Chemical modifiers tag-team to regulate essential mechanism of life: Basic science discovery explains a fundamental way human cells differ from yeast cells
Scientists at the Gladstone Institutes have made a key observation about one of the most fundamental biological processes: gene transcription.
A gene’s job is to provide a cell with the instructions to create a specific protein. The first step of this process is called transcription, during which the DNA is copied into RNA. The scribe is an enzyme called RNA polymerase II, but the polymerase doesn’t work alone. Several proteins interact with the polymerase’s long tail to produce chemical modifications that regulate critical steps of the processing of cellular RNA.
For decades, scientists thought that one modification, phosphorylation, ran the show. Its function is so essential that it occurs during gene transcription in cells ranging from yeast to humans. In 2013, Melanie Ott, MD, PhD, a senior investigator at Gladstone, discovered that another modification, called acetylation, also occurs on the regulatory tail of the polymerase during gene transcription in more complex organisms like mammals. No one knew what acetylation was doing, though, until now.
“There’s so much evidence that phosphorylation plays an important role in transcription in many different species,” says Ott, who published a new paper on the topic in the scientific journal Molecular Cell. “We show that acetylation provides a unique avenue for higher order species to regulate thousands of genes. Before, we only knew of its existence; now, we know how it functions.”
Three Waves of Modifications
Ott’s team revealed that acetylation and phosphorylation tag-team to guide the RNA polymerase through the different steps of transcription.
To start transcribing a gene, the polymerase tail must be marked by phosphorylation at a specific spot. However, for the polymerase to continue and complete making the RNA copy, that mark needs to be removed. In the new paper, Ott and her colleagues show that a key role for acetylation is to recruit a family of proteins called RPRD to the polymerase, which contain an enzyme that can erase the phosphorylation.

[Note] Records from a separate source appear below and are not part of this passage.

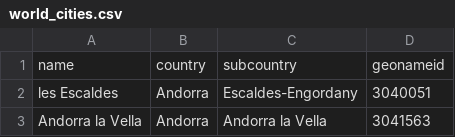
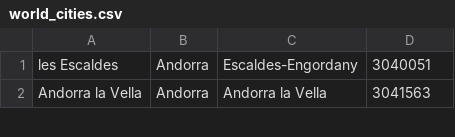
Before and after one commit to DanielStai/simple-weather-data-scraper, a CSV file: world_cities.csv, drawn as a sheet; only a part is shown.

```diff
--- a/world_cities.csv
+++ b/world_cities.csv
@@ -1,2 +1 @@
-name,country,subcountry,geonameid
 les Escaldes,Andorra,Escaldes-Engordany,3040051
```
Also changed, not shown: 1 other file.
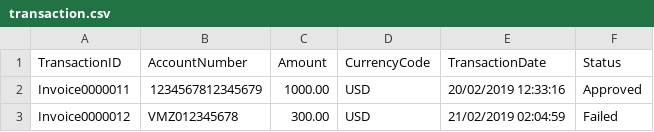
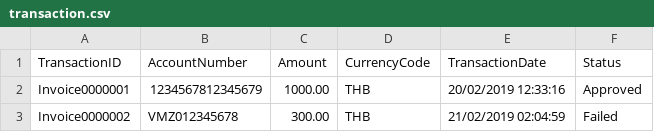
Before and after one commit to Sompatbu/WebAssignment, a CSV file: transaction.csv, drawn as a sheet.

Commit message:
Fix Date Range filter

```diff
--- a/transaction.csv
+++ b/transaction.csv
@@ -1,3 +1,3 @@
 TransactionID,AccountNumber,Amount,CurrencyCode,TransactionDate,Status
-Invoice0000011,1234567812345679,1000.00,USD,20/02/2019 12:33:16,Approved
-Invoice0000012,VMZ012345678,300.00,USD,21/02/2019 02:04:59,Failed
+Invoice0000001,1234567812345679,1000.00,THB,20/02/2019 12:33:16,Approved
+Invoice0000002,VMZ012345678,300.00,THB,21/02/2019 02:04:59,Failed
```
Also changed, not shown: 3 other files.
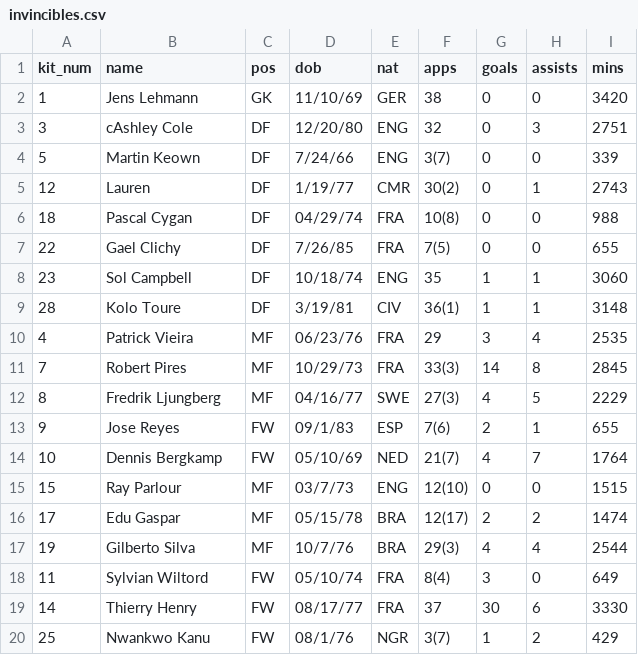
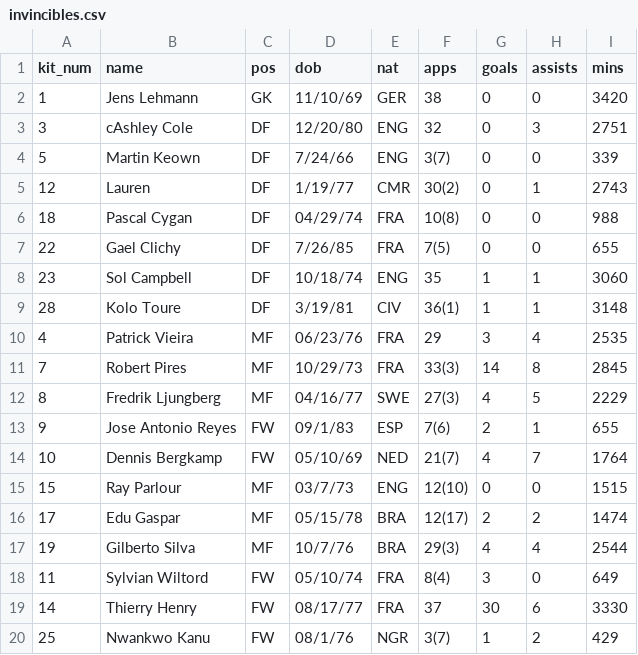
Before and after one commit to emanonGarcia/invincibles, a CSV file: invincibles.csv, drawn as a sheet.

```diff
--- a/invincibles.csv
+++ b/invincibles.csv
@@ -12,3 +12,3 @@ kit_num,name,pos,dob,nat,apps,goals,assists,mins
 8,Fredrik Ljungberg,MF,04/16/77,SWE,27(3),4,5,2229
-9,Jose Reyes,FW,09/1/83,ESP,7(6),2,1,655
+9,Jose Antonio Reyes,FW,09/1/83,ESP,7(6),2,1,655
 10,Dennis Bergkamp,FW,05/10/69,NED,21(7),4,7,1764
```
Also changed, not shown: 2 other files.
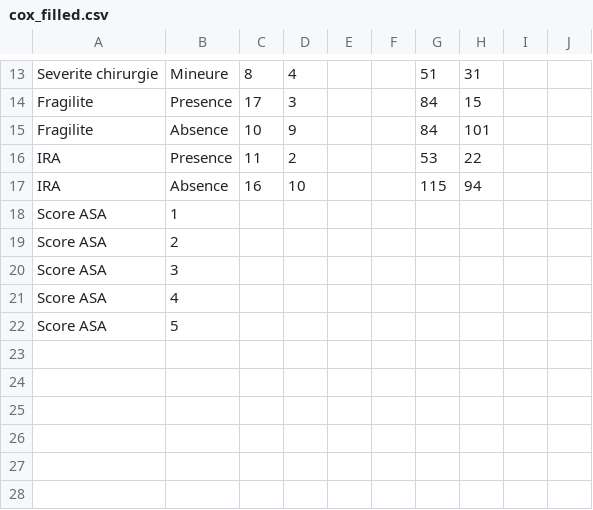
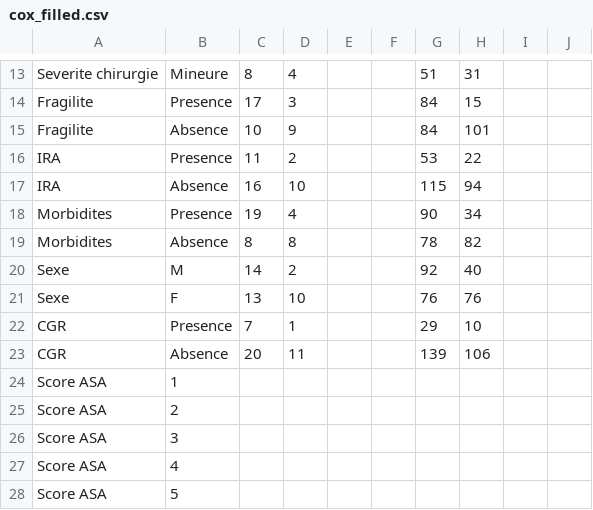
Before and after one commit to cottephi/marine_ows_me_a_beer, a CSV file: cox_filled.csv, drawn as a sheet; only a part is shown, gaps mark what is left out; the diff names each change by its address in the sheet, - before the commit and + after, or states it on an @@ line.

```diff
--- a/cox_filled.csv
+++ b/cox_filled.csv
+row 18: Morbidites | Presence | 19 | 4 |  |  | 90 | 34
+row 19: Morbidites | Absence | 8 | 8 |  |  | 78 | 82
+row 20: Sexe | M | 14 | 2 |  |  | 92 | 40
+row 21: Sexe | F | 13 | 10 |  |  | 76 | 76
+row 22: CGR | Presence | 7 | 1 |  |  | 29 | 10
+row 23: CGR | Absence | 20 | 11 |  |  | 139 | 106
```
Also changed, not shown: cox_date_only_filled.csv, cox_empty.csv, 3 other files.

“Our report is the first to indicate that acetylation enhances the binding of the RPRD proteins to the polymerase,” says Ibraheem Ali, PhD, a postdoctoral fellow in Ott’s lab who is first author on the new paper. “What we think happens is that the RPRD proteins bind to the acetylation mark, helping to remove the first phosphorylation so the polymerase can move on to the next phase of transcription.”
The team also found that another protein is recruited to the polymerase to remove the acetylation mark. This step might be necessary to enable a second phosphorylation to occur at a different site on the polymerase tail, which is needed to jump-start the next stage of transcription.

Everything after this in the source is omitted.